**Task item**: For each line of the data below that contains "pages", return that line.

**Data provided**:
== Segment start ==
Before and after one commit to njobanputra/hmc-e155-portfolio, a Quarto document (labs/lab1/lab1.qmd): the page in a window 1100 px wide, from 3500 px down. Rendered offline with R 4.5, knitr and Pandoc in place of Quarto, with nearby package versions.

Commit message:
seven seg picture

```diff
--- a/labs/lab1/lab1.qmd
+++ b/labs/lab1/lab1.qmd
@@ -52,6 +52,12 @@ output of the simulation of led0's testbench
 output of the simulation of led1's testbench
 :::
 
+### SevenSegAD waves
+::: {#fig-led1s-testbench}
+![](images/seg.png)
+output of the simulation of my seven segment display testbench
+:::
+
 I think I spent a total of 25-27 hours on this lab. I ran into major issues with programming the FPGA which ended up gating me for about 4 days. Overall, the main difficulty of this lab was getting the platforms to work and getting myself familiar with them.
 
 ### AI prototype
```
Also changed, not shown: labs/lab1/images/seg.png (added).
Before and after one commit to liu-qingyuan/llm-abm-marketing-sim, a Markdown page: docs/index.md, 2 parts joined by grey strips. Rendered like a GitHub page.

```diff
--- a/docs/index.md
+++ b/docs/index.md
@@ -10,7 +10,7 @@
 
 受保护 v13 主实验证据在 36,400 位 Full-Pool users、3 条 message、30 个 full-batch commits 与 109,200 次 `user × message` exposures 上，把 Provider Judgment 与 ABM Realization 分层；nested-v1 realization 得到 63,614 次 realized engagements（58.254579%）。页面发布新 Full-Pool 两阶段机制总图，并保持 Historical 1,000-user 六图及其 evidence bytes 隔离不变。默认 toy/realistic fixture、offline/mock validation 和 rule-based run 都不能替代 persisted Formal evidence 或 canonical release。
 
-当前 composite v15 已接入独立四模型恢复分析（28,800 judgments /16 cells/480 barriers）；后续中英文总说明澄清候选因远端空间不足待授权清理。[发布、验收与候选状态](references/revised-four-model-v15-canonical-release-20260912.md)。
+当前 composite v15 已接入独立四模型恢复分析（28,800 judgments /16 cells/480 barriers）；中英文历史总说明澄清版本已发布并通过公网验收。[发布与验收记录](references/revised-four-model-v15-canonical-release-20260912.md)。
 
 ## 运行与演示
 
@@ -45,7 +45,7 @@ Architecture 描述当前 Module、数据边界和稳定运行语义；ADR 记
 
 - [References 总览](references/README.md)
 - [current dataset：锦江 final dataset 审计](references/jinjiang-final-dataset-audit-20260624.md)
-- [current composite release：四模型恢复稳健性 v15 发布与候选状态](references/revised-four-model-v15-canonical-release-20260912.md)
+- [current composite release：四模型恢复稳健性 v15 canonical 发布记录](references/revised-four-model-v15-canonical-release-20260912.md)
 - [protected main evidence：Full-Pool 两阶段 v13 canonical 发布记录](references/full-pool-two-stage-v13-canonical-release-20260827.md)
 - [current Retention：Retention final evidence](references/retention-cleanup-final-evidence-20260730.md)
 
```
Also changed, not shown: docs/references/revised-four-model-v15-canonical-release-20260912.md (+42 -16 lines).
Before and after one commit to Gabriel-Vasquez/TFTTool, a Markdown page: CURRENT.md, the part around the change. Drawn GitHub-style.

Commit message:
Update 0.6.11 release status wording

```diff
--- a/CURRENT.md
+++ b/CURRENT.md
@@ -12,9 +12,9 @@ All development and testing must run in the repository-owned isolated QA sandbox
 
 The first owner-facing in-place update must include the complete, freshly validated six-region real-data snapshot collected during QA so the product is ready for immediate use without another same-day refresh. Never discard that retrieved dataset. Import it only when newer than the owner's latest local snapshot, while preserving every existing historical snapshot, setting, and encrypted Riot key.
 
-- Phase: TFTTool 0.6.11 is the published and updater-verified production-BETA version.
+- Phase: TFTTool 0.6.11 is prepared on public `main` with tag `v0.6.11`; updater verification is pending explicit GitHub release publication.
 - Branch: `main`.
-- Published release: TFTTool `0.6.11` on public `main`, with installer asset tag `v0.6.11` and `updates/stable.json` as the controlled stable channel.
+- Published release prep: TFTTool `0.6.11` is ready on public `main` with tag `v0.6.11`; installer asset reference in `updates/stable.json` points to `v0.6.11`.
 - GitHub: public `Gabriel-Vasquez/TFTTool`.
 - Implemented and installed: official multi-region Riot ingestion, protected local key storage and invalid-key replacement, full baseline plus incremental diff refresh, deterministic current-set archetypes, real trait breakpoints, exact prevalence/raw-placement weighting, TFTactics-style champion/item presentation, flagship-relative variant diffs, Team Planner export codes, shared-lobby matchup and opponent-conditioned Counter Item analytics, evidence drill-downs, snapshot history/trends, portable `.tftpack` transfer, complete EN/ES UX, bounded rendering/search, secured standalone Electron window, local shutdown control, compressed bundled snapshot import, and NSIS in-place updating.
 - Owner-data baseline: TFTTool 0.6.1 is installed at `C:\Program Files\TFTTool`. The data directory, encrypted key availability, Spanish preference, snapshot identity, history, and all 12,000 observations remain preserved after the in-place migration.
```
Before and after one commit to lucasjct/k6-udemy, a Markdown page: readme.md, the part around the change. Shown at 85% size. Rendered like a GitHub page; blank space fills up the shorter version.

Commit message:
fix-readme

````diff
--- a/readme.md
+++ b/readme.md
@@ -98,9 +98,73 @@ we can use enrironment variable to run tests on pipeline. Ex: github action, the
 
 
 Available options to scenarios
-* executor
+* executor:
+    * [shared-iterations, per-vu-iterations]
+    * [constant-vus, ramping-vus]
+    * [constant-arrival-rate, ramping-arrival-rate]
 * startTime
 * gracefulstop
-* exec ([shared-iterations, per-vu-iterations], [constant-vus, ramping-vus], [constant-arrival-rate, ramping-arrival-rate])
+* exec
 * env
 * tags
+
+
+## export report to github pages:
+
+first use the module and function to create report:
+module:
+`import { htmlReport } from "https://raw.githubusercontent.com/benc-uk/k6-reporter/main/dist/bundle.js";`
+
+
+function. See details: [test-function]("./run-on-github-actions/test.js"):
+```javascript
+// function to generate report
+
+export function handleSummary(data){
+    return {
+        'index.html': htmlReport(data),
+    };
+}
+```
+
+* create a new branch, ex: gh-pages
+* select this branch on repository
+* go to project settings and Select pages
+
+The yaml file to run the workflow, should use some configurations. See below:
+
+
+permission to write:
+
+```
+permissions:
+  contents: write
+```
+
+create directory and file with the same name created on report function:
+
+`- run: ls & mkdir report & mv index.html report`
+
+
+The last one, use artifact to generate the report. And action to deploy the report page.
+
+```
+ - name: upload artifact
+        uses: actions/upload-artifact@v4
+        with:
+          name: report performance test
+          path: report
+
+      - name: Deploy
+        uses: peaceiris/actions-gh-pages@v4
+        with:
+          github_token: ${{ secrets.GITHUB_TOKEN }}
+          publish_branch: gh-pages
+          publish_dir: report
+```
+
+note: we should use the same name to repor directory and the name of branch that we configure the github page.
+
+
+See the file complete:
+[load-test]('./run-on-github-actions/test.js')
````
== Segment end ==
**Result of the task**:
+## export report to github pages:
+* create a new branch, ex: gh-pages
+* go to project settings and Select pages
+        uses: peaceiris/actions-gh-pages@v4
+          publish_branch: gh-pages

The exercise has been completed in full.